Salem in Essex County, Massachusetts — The American Northeast (New England)
Salem Maritime National Historic Site
From its founding in 1626 through the late 19th century, Salem looked to the sea for its livelihood. The city´s peak years came between the Revolutionary War and the War of 1812, when Salem's shipbuilders, merchants and mariners opened new ports of trade for America in Asia and other parts of the world. The wealth they created boosted the economy of the new nation and made Salem the sixth largest city in America in 1790.
Today you can recall Salem's maritime past by visiting the historic buildings and replica tall ship at the site, or walk down the three historic wharves. For more information about tours and our free orientation film, contact a park ranger at the Orientation Center.
Whereas, certain lands and structures in Salem, Massachusetts, including Derby Wharf, the Derby House, and the Custom House, by reason of their relationship to the maritime history of New England and the United States, I...do hereby designate the following described lands, with the structures standing thereon, to be a national historic site...” - Secretarial Order by Secretary of the Interior Harold
Points of Interest
1. Orientation Center
A restored c. 1805 warehouse at the head of Central Wharf is now an information center for the park.
2. Central Wharf
One of nearly fifty wharves that once extended into Salem's harbor.
3. Custom House
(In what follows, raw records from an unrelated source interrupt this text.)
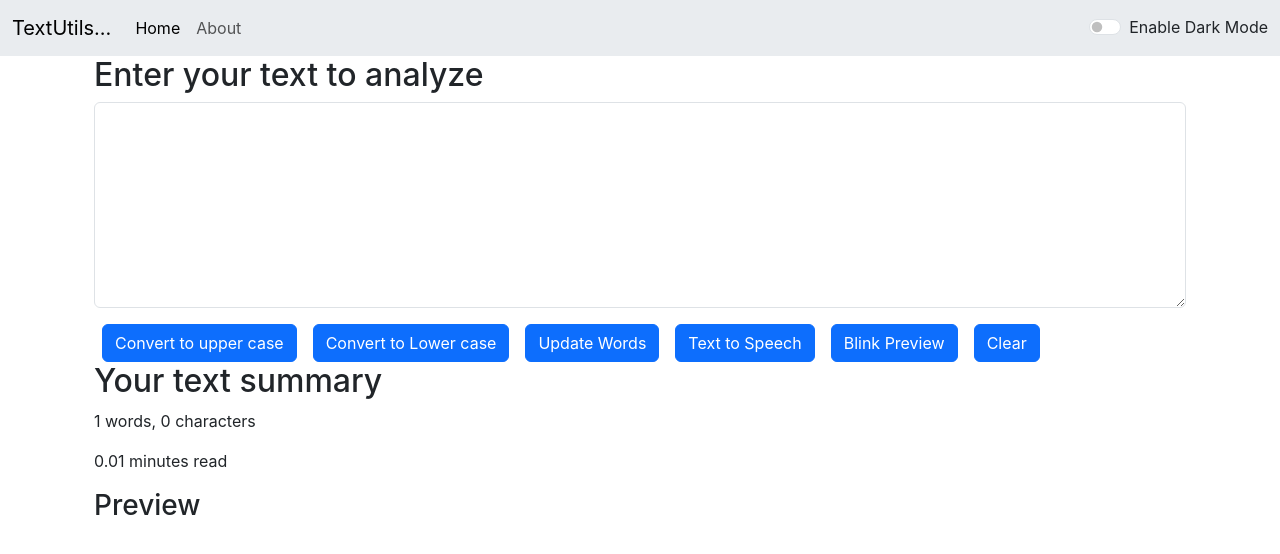
Repository: SujanNagaju/react-demo
Page: /
These files come from the project's save history. The page is drawn as it stood at one moment and after a run of saves; the edit follows.
The browser window is 1280 px wide. The pictures show the whole page.
The project was rebuilt for these pictures with package versions that can differ from the ones it lists, and the page was loaded fresh each time. Also part of the build but not shown: src/App.css.

Above is the page before, as saved 2024-12-29 16:52:06.

### public/index.html
<!DOCTYPE html>
<html lang="en">
  <head>
    <meta charset="utf-8" />
    <link rel="icon" href="%PUBLIC_URL%/favicon.ico" />
    <meta name="viewport" content="width=device-width, initial-scale=1" />
    <meta name="theme-color" content="#000000" />
    <meta
      name="description"
      content="Web site created using create-react-app"
    />
    <link rel="apple-touch-icon" href="%PUBLIC_URL%/logo192.png" />
    <!--
      manifest.json provides metadata used when your web app is installed on a
      user's mobile device or desktop. See https://developers.google.com/web/fundamentals/web-app-manifest/
    -->
    <link rel="manifest" href="%PUBLIC_URL%/manifest.json" />
    <!--
      Notice the use of %PUBLIC_URL% in the tags above.
      It will be replaced with the URL of the `public` folder during the build.
      Only files inside the `public` folder can be referenced from the HTML.

      Unlike "/favicon.ico" or "favicon.ico", "%PUBLIC_URL%/favicon.ico" will
      work correctly both with client-side routing and a non-root public URL.
      Learn how to configure a non-root public URL by running `npm run build`.
    -->
    <link href="https://cdn.jsdelivr.net/npm/bootstrap@5.3.3/dist/css/bootstrap.min.css" rel="stylesheet" integrity="sha384-QWTKZyjpPEjISv5WaRU9OFeRpok6YctnYmDr5pNlyT2bRjXh0JMhjY6hW+ALEwIH" crossorigin="anonymous">
    <title>React App</title>
  </head>
  <body>
    <noscript>You need to enable JavaScript to run this app.</noscript>
    <div id="root"></div>
    <!--
      This HTML file is a template.
      If you open it directly in the browser, you will see an empty page.

      You can add webfonts, meta tags, or analytics to this file.
      The build step will place the bundled scripts into the <body> tag.

      To begin the development, run `npm start` or `yarn start`.
      To create a production bundle, use `npm run build` or `yarn build`.
    -->
    <script src="https://cdn.jsdelivr.net/npm/bootstrap@5.3.3/dist/js/bootstrap.bundle.min.js" integrity="sha384-YvpcrYf0tY3lHB60NNkmXc5s9fDVZLESaAA55NDzOxhy9GkcIdslK1eN7N6jIeHz" crossorigin="anonymous"></script>

  </body>
</html>

### src/App.js
// logo from './logo.svg';
import './App.css';
// import About from './components/About';
import Navbar from './components/Navbar';
import TextForm from './components/TextForm';
import React, {useState} from 'react';

function App() {

  const [mode, setMode] = useState("light");
  const toggleMode = ()=> {
    if( mode === 'light' ) {
      setMode( 'dark' );
      document.body.style.backgroundColor = 'black';
      // document.body.style.color = 'white';
    } else {
      setMode( 'light' );
      document.body.style.backgroundColor = 'white';
      // document.body.style.color = 'black';
    }
  }
  return (
    <>

      {/* <Navbar title="TextUtils..." aboutText="About"/> */}
      <Navbar title="TextUtils..." aboutText="About" mode={mode} toggleMode={toggleMode}/>
      <div className="container">
        <TextForm heading="Enter your text to analyze" mode={mode}/>
        {/* <About title="About us"/> */}
      </div>
    </>
  );
}

export default App;

### src/components/Navbar.js
import React from 'react'
import PropTypes from 'prop-types';


// export default function Navbar({title="TextUtils", aboutText="About"}) {
export default function Navbar(props) {
  return (
    <nav className={`navbar navbar-expand-lg bg-body-secondary bg-${props.mode}`}>
        <div className="container-fluid">
            <a className="navbar-brand" href="/">{props.title}</a>
            <button className="navbar-toggler" type="button" data-bs-toggle="collapse" data-bs-target="#navbarSupportedContent" aria-controls="navbarSupportedContent" aria-expanded="false" aria-label="Toggle navigation">
            <span className="navbar-toggler-icon"></span>
            </button>
            <div className="collapse navbar-collapse" id="navbarSupportedContent">
            <ul className="navbar-nav me-auto mb-2 mb-lg-0">
                <li className="nav-item">
                <a className="nav-link active" aria-current="page" href="/">Home</a>
                </li>
                <li className="nav-item">
                <a className="nav-link" href="/">{props.aboutText}</a>
                </li>

            </ul>
            {/* <form className="d-flex" role="search">
                <input className="form-control me-2" type="search" placeholder="Search" aria-label="Search"/>
                <button className="btn btn-outline-success" type="submit">Search</button>
            </form> */}
            <div className={`form-check form-switch text-${props.mode === 'light' ? 'dark' : 'light' }`}>
                <input className="form-check-input" onClick={props.toggleMode} type="checkbox" role="switch" id="flexSwitchCheckDefault"/>
                <label className="form-check-label" htmlFor="flexSwitchCheckDefault">Enable Dark Mode</label>
            </div>
            </div>
        </div>
    </nav>
  )
}


Navbar.propTypes = {
    title: PropTypes.string.isRequired,
    aboutText: PropTypes.string.isRequired
}

### src/components/TextForm.js
import React, {useState} from 'react';

export default function TextForm(props) {
  const handleUpClick = ()=> {
    // console.log( "Uppercase was clicked" );
    let newText = text.toUpperCase();
    setText( newText );
  }

  const handleLowerClick = ()=> {
    // console.log( "Uppercase was clicked" );
    let newText = text.toLowerCase();
    setText( newText );
  }

  const handleUpdateWordsClick = () => {
    // console.log("Uppercase was clicked");
    let newText = text.replace(/chamatkar/gi, "balatkar");
    setText(newText);
  };

  const handleClearClick = () => {
    // console.log("Uppercase was clicked");
    let newText = "";
    setText(newText);
  };

  const handleOnChange = (event)=> {
    // console.log( "handle text change" );
    setText(event.target.value);
  }

  const handleTextToSpeechClick =() =>{
    const Speech = new SpeechSynthesisUtterance();
    const message= document.getElementById("textBox").value;
    Speech.lang='eng';
    Speech.text= message;
    window.speechSynthesis.speak(Speech);
  }

  const handleBlinkPreviewClick =() =>{
    const element= document.getElementById("blinkPreview");
    let blinkCount = 0; // Counter for the number of blinks
    const maxBlinks = 5; // Total number of blinks (on + off = 1 blink)

    const interval = setInterval(() => {
      // Toggle visibility
      element.style.display = element.style.display === 'none' ? 'block' : 'none';
      element.style.color = 'red';

      // Increment blink count only when the element is hidden
      if (element.style.display === 'none') {
        blinkCount++;
      }

      // Stop blinking after the desired number of blinks
      if (blinkCount === maxBlinks) {
        clearInterval(interval);
        element.style.display = 'block'; // Ensure the element remains visible
        element.style.color = 'black';
      }
    }, 200); // Blink interval (500ms = half a second)
  }

  const [text, setText] = useState("");
  return (
    <>
      <div className="container">
        <h2>{props.heading}</h2>
          <div className="mb-3">
              <textarea className="form-control" id="textBox" onChange={handleOnChange} style={{backgroundColor: props.mode === 'light' ? 'white' : 'black'}} value={text} rows="8"></textarea>
          </div>
          <button className="btn btn-primary mx-2" onClick={handleUpClick}>Convert to upper case</button>
          <button className="btn btn-primary mx-2" onClick={handleLowerClick}>Convert to Lower case</button>
          <button className="btn btn-primary mx-2" onClick={handleUpdateWordsClick}>Update Words</button>
          <button className="btn btn-primary mx-2" onClick={handleTextToSpeechClick}>Text to Speech</button>
          <button className="btn btn-primary mx-2" onClick={handleBlinkPreviewClick}>Blink Preview</button>
          <button className="btn btn-primary mx-2" onClick={handleClearClick}>Clear</button>
      </div>

      <div className="container">
        <h2>Your text summary</h2>
        <p>{text.split(" ").length} words, {text.length} characters</p>
        <p>{(0.008 * text.split(" ").length).toFixed(2)} minutes read</p>
        <h3>Preview</h3>
        <p id="blinkPreview">{text}</p>
      </div>
    </>
  )
}

Loaded but not shown: src/index.js (common file); src/index.css (common file); src/reportWebVitals.js (common file)

After the next 2 saves:
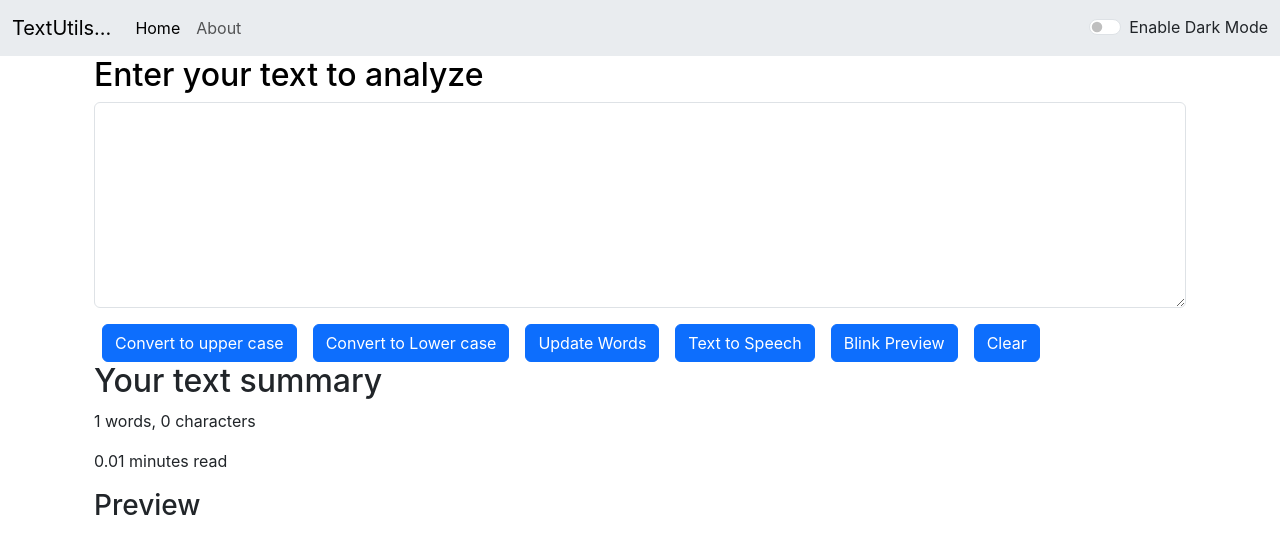
The 2 saves are shown as one change because 1 did not build or start.
The last was saved 113 s later.
--- a/src/components/TextForm.js
+++ b/src/components/TextForm.js
@@ -65,7 +65,7 @@ export default function TextForm(props) {
   const [text, setText] = useState("");
   return (
     <>
-      <div className="container">
+      <div className="container" style={{color: props.mode === 'light' ? 'black' : 'white' }}>
         <h2>{props.heading}</h2>
           <div className="mb-3">
               <textarea className="form-control" id="textBox" onChange={handleOnChange} style={{backgroundColor: props.mode === 'light' ? 'white' : 'black'}} value={text} rows="8"></textarea>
U.S. Customs Service agents regulated port activities and collected customs duties here. Author Nathaniel Hawthorne was employed here from 1846-1849. The Public Stores is at the rear of the Custom House.
4. Scale House
A storage area for large portable scales and other weighing equipment used by customs officers for weighing ship's cargoes on the wharves.
5. Hawkes House
Begun in 1780 by merchant Elias Hasket Derby. Later completed by ship builder Benjamin Hawkes.
6. Derby House
The home of prosperous merchant Elias Hasket Derby. Built in 1762, it is the oldest standing brick house in Salem.
7. West India Goods Store
Goods such as sugar, tea, spices, china, and textiles from ports around the world were retailed here.
8. St. Joseph Hall
Served as a social, cultural, and religious center for Polish immigrants from 1909 to the 1980s.
9. Narbonne House
Built in 1675, this was the home for many tradesmen and widows who supported Salem's maritime industry.
10. Derby Wharf
Built in 1762 and extended in 1806, Derby Wharf became Salem's longest wharf and was the center of Elias Derby's trading empire in the late 1700s.
11. Friendship of Salem
A replica of an East Indiaman cargo ship built in Salem in 1797.
12. Pedrick Store House
A waterfront warehouse originally built in 1770 in Marblehead, Massachusetts and moved here in 2004.
13. Derby Wharf Light
Built in 1871 to complete the system of navigational aids in Salem Harbor.
Location. 42° 31.263′ N, 70° 53.262′ W. Marker is in Salem, Massachusetts, in Essex County. Marker is on Derby Street, on the right when traveling east. Touch for map. Marker is at or near this postal address: 177 Derby Street, Salem MA 01970, United States of America.
Other nearby markers. At least 8 other markers are within walking distance of this marker. Central Wharf (here, next to this marker); a different marker also named Salem Maritime National Historic Site (was within shouting distance of this marker but has been reported missing. ); Wharves in the Late 1800s (within shouting distance of this marker); Home for Aged Women (within shouting distance of this marker); a different marker also named Central Wharf (was within shouting distance of this marker but has been reported missing. ); Derby Wharf (was within shouting distance of this marker but has been reported missing. ); The Custom House (within shouting distance of this marker); a different marker also named Derby Wharf (within shouting distance of this marker). Touch for a list and map of all markers in Salem.
Categories. • Colonial Era • Exploration • Industry & Commerce • Settlements & Settlers •
Credits. This page was last revised on June 16, 2016. This page originally submitted on July 29, 2015, by J. Makali Bruton of Querétaro, Mexico. This page has been viewed 173 times since then and 33 times this year. Photos: 1, 2. submitted on July 29, 2015, by J. Makali Bruton of Querétaro, Mexico. • Bill Pfingsten was the editor who published this page.